Instructions for the task -
Across the data below, count every line where the string "docs" appears. Answer with the number alone.

*** Recorded information ***

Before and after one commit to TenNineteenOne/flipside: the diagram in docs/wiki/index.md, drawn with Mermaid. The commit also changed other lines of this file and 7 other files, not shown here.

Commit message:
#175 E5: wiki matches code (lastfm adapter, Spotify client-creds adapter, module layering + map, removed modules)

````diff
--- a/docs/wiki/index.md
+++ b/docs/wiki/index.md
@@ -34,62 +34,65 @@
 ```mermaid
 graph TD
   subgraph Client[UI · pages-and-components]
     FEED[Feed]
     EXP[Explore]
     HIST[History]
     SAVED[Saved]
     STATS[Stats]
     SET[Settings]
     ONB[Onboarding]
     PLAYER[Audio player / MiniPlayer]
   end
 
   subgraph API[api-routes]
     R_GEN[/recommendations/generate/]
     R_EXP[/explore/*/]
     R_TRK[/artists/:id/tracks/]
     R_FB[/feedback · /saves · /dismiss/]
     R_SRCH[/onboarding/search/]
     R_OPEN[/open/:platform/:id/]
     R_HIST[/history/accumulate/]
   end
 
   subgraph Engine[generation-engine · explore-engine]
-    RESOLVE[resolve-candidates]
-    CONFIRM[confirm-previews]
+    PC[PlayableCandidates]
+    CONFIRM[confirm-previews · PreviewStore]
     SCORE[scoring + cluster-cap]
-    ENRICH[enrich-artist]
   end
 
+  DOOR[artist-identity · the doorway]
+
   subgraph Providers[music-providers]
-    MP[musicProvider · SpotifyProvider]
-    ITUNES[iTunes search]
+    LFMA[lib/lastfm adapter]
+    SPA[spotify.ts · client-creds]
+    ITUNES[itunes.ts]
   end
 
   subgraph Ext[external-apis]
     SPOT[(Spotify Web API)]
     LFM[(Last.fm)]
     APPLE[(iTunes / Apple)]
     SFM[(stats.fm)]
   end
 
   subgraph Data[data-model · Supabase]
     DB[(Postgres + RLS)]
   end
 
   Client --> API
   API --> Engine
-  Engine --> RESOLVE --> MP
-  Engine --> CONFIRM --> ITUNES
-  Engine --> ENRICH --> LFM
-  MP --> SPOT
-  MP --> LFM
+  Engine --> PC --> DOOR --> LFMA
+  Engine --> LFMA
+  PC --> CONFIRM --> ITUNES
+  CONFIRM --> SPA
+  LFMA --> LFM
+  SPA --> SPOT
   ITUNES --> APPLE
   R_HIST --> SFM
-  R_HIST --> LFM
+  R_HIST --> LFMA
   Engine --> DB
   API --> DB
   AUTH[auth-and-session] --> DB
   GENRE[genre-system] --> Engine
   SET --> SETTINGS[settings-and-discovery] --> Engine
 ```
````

*** End of Recorded information ***

Response for this exercise -
3